This is where fitness blogs come into their own. Whether they are motivational and inspirational accounts of how someone lost ten stone and now runs sub-three-hour marathons; or blogs that give top tips on the best way to build bi-ceps or even an account of how difficult it is to get the runners on and leave the sanctuary of the sofa.
The problem is the vast number of blogs out there. And like anything in life, there are excellent blogs, good blogs and then there are some awful ones. It is often just a case of having a look and making a call.
However, we thought we would give you a helping hand by highlighting five blogs that are readable, entertaining and helpful. They offer different perspectives to the health and fitness angle, but hopefully one or more might strike a chord with you. We are also really happy to hear your own suggestions if you have discovered health and fitness blogs that have helped you in your quest for a fit and healthy lifestyle.
1. Born Fitness (www.bornfitness.com)Adam Bornstein is a no-nonsense blogger, whose site Born Fitness looks at topics ranging from healthy meal plans, great workouts, attitude towards fitness and making fitness fun.

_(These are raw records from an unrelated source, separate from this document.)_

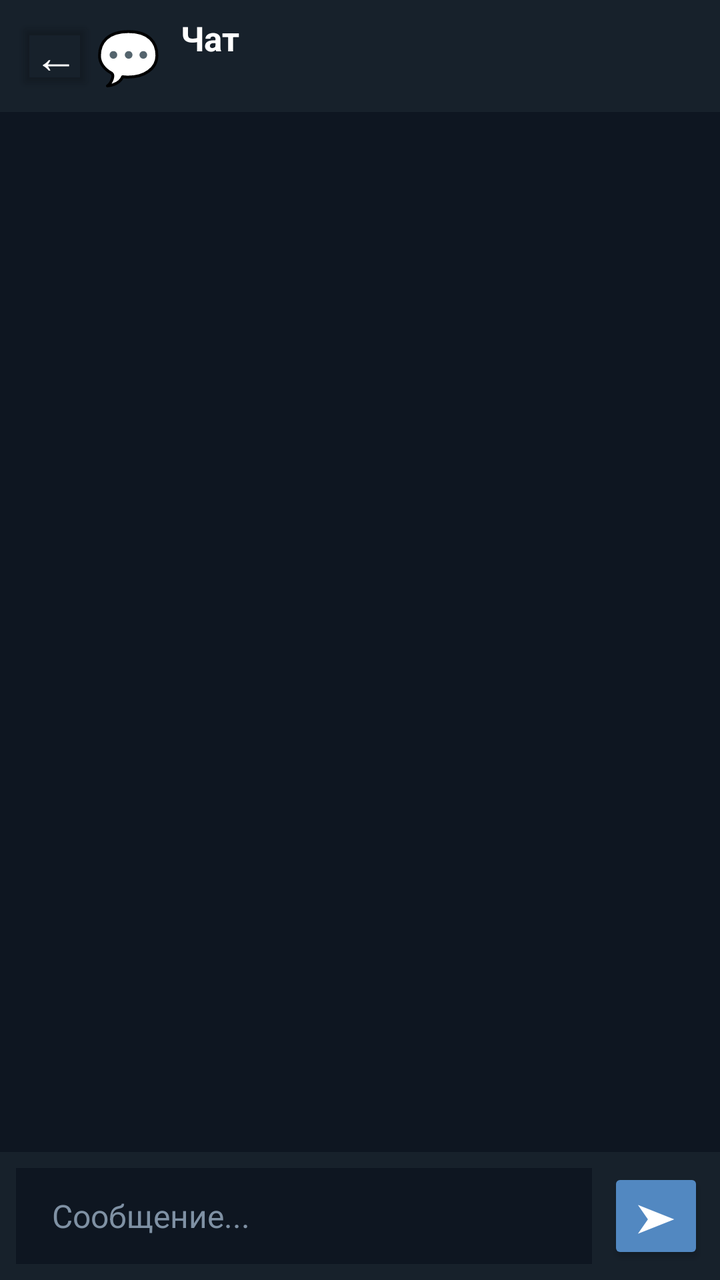
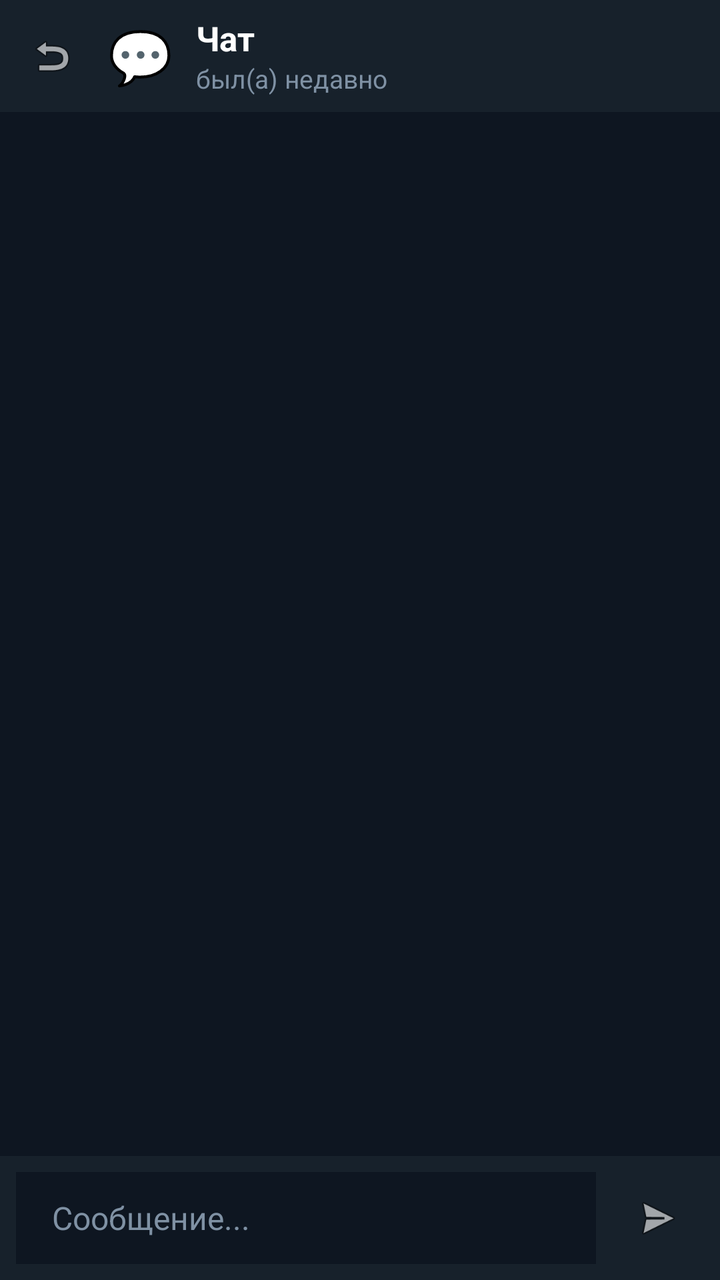

Screens rendered from an Android XML layout before and after an edit, with the pre-edit source and the edit as a unified diff.
<!-- AndroidManifest.xml: application theme Theme.IvanChat -->
<!-- res/layout/activity_chat.xml -->
<?xml version="1.0" encoding="utf-8"?>
<LinearLayout xmlns:android="http://schemas.android.com/apk/res/android"
    android:layout_width="match_parent"
    android:layout_height="match_parent"
    android:orientation="vertical"
    android:background="#0E1621">

    
    <LinearLayout
        android:layout_width="match_parent"
        android:layout_height="56dp"
        android:orientation="horizontal"
        android:background="#17212B"
        android:gravity="center_vertical"
        android:paddingHorizontal="8dp">

        <Button
            android:id="@+id/backBtn"
            android:layout_width="40dp"
            android:layout_height="40dp"
            android:text="←"
            android:textSize="22sp"
            android:textColor="#FFFFFF"
            android:backgroundTint="#00000000"
            android:minWidth="0dp"
            android:padding="0dp" />

        <TextView
            android:id="@+id/chatAvatarText"
            android:layout_width="wrap_content"
            android:layout_height="wrap_content"
            android:text="💬"
            android:textSize="26sp"
            android:layout_marginEnd="10dp" />

        <LinearLayout
            android:layout_width="0dp"
            android:layout_height="wrap_content"
            android:layout_weight="1"
            android:orientation="vertical">

            <TextView
                android:id="@+id/chatTitleText"
                android:layout_width="wrap_content"
                android:layout_height="wrap_content"
                android:text="Чат"
                android:textColor="#FFFFFF"
                android:textSize="17sp"
                android:textStyle="bold" />

            <TextView
                android:id="@+id/chatSubText"
                android:layout_width="wrap_content"
                android:layout_height="wrap_content"
                android:text=""
                android:textColor="#7F91A4"
                android:textSize="13sp" />

        </LinearLayout>

    </LinearLayout>

    
    <androidx.recyclerview.widget.RecyclerView
        android:id="@+id/messagesList"
        android:layout_width="match_parent"
        android:layout_height="0dp"
        android:layout_weight="1"
        android:paddingVertical="6dp"
        android:clipToPadding="false" />

    
    <LinearLayout
        android:layout_width="match_parent"
        android:layout_height="wrap_content"
        android:orientation="horizontal"
        android:background="#17212B"
        android:padding="8dp"
        android:gravity="center_vertical">

        <EditText
            android:id="@+id/messageInput"
            android:layout_width="0dp"
            android:layout_height="48dp"
            android:layout_weight="1"
            android:background="#0E1621"
            android:paddingHorizontal="18dp"
            android:textColor="#FFFFFF"
            android:textColorHint="#7F91A4"
            android:textSize="16sp"
            android:hint="Сообщение..."
            android:inputType="textMultiLine|textCapSentences"
            android:maxLines="4"
            android:layout_marginEnd="8dp" />

        <Button
            android:id="@+id/sendBtn"
            android:layout_width="48dp"
            android:layout_height="48dp"
            android:text="➤"
            android:textSize="20sp"
            android:textColor="#FFFFFF"
            android:backgroundTint="#5288C1"
            android:minWidth="0dp"
            android:padding="0dp" />

    </LinearLayout>

</LinearLayout>
<!-- resources referenced by this layout -->
<resources>
  <style name="Theme.IvanChat" parent="Theme.AppCompat.NoActionBar">
          <item name="android:windowBackground">@android:color/black</item>
          <item name="android:colorBackground">@android:color/black</item>
          <item name="android:textColor">@android:color/white</item>
      </style>
</resources>

<!-- the commit's change to res/layout/activity_chat.xml (unified diff, before → after) -->
@@ -12,25 +12,25 @@
         android:orientation="horizontal"
         android:background="#17212B"
         android:gravity="center_vertical"
-        android:paddingHorizontal="8dp">
+        android:paddingHorizontal="4dp">
 
-        <Button
+        <ImageView
             android:id="@+id/backBtn"
-            android:layout_width="40dp"
-            android:layout_height="40dp"
-            android:text="←"
-            android:textSize="22sp"
-            android:textColor="#FFFFFF"
-            android:backgroundTint="#00000000"
-            android:minWidth="0dp"
-            android:padding="0dp" />
+            android:layout_width="44dp"
+            android:layout_height="44dp"
+            android:padding="10dp"
+            android:src="@android:drawable/ic_menu_revert"
+            android:background="?android:attr/selectableItemBackgroundBorderless"
+            android:contentDescription="Назад" />
 
         <TextView
             android:id="@+id/chatAvatarText"
-            android:layout_width="wrap_content"
-            android:layout_height="wrap_content"
+            android:layout_width="36dp"
+            android:layout_height="36dp"
             android:text="💬"
             android:textSize="26sp"
+            android:gravity="center"
+            android:layout_marginStart="4dp"
             android:layout_marginEnd="10dp" />
 
         <LinearLayout
@@ -52,7 +52,7 @@
                 android:id="@+id/chatSubText"
                 android:layout_width="wrap_content"
                 android:layout_height="wrap_content"
-                android:text=""
+                android:text="был(а) недавно"
                 android:textColor="#7F91A4"
                 android:textSize="13sp" />
 
@@ -81,7 +81,7 @@
         <EditText
             android:id="@+id/messageInput"
             android:layout_width="0dp"
-            android:layout_height="48dp"
+            android:layout_height="46dp"
             android:layout_weight="1"
             android:background="#0E1621"
             android:paddingHorizontal="18dp"
@@ -93,16 +93,14 @@
             android:maxLines="4"
             android:layout_marginEnd="8dp" />
 
-        <Button
+        <ImageView
             android:id="@+id/sendBtn"
-            android:layout_width="48dp"
-            android:layout_height="48dp"
-            android:text="➤"
-            android:textSize="20sp"
-            android:textColor="#FFFFFF"
-            android:backgroundTint="#5288C1"
-            android:minWidth="0dp"
-            android:padding="0dp" />
+            android:layout_width="46dp"
+            android:layout_height="46dp"
+            android:padding="10dp"
+            android:src="@android:drawable/ic_menu_send"
+            android:background="?android:attr/selectableItemBackgroundBorderless"
+            android:contentDescription="Отправить" />
 
     </LinearLayout>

His blog is relevant to anyone interested in a healthy lifestyle, whatever their level of fitness.
Here are some words of wisdom from Born Fitness: “If you’re like most guys, you treat stretching like hair conditioner: great in theory, but not worth your time. But if you want sleeve-expanding arms, a good stretch is invaluable.”
2. Lift Like A Girl (www.niashanks.com)Nia Shanks has taken her own life experiences and translated them into this inspiring blog that aims to show women that it is more than okay to lift weights. In Lift Like A Girl she writes in-depth, detailed posts on techniques, training programmes, reaching new levels of performance and adds some honest opinions on topics such as bulimia and binge eating disorders.
Nia says: “Many years ago I experienced a huge transition. I decided that my health and fitness routine would no longer define me, and it wouldn’t control my life. I would no longer be how I ate or my workout schedule. It was time for health and fitness to be a tool that would allow me live a more awesome, fulfilling life.”
3. The American Council on Fitness (acefitness.org)
This is the go-to site for professional tips on every aspect of health and fitness. Some articles are aimed at health and fitness professionals, but every article is written by an expert in their field and covers the latest thinking on everything from workouts to behaviour change.
Words of wisdom: “Whether or not you had resolutions or were able to keep them is not that important. What is important is recognising the growth you have achieved over the past 12 months. Now is a great opportunity to write down those achievements and to reflect on the past year by identifying any barriers that might have gotten in the way of reaching any of your goals.”
This blog is for those people who like to see the lighter side of life. Tess Agnew’s blog is not packed with tips on a better technique or how to train for a marathon, but it is an honest account of the highs and lows of staying active and, as such, it is both readable and a blog many of us can relate to.
4. FitBits (www.thefitbits.com)
Tess’s words of wisdom after running the Brighton marathon: "I started to count the number of people I picked off during the last few miles but lost count at 55 and got distracted by a water station. Does that make me an arsehole?”
This is one for the serious fitness follower. Breaking Muscle is jam-packed with advice, discussion, news and reviews about anything current in the world of health and fitness. It is written by a team of coaches, trainers and fitness junkies and is a go-to site for anyone interested in increasing their knowledge around health and fitness.
5. Breaking Muscle (breakingmuscle.co.uk)
Words of wisdom: “The majority of athletes set numbers or competition results as a measure of progress. There are two sides to this tendency. Numbers are specific and measurable and you can tell instantly if you’ve achieved them. But sometimes they can create a feeling of failure if you haven’t quite hit them. The goals and targets you set can sometimes take you away from what you actually intended to achieve. Let’s put it another way. If you had a deadlift target, a half marathon time, or a number of inches to lose and you didn’t achieve them, was this year a failure? In most circumstances, probably not.”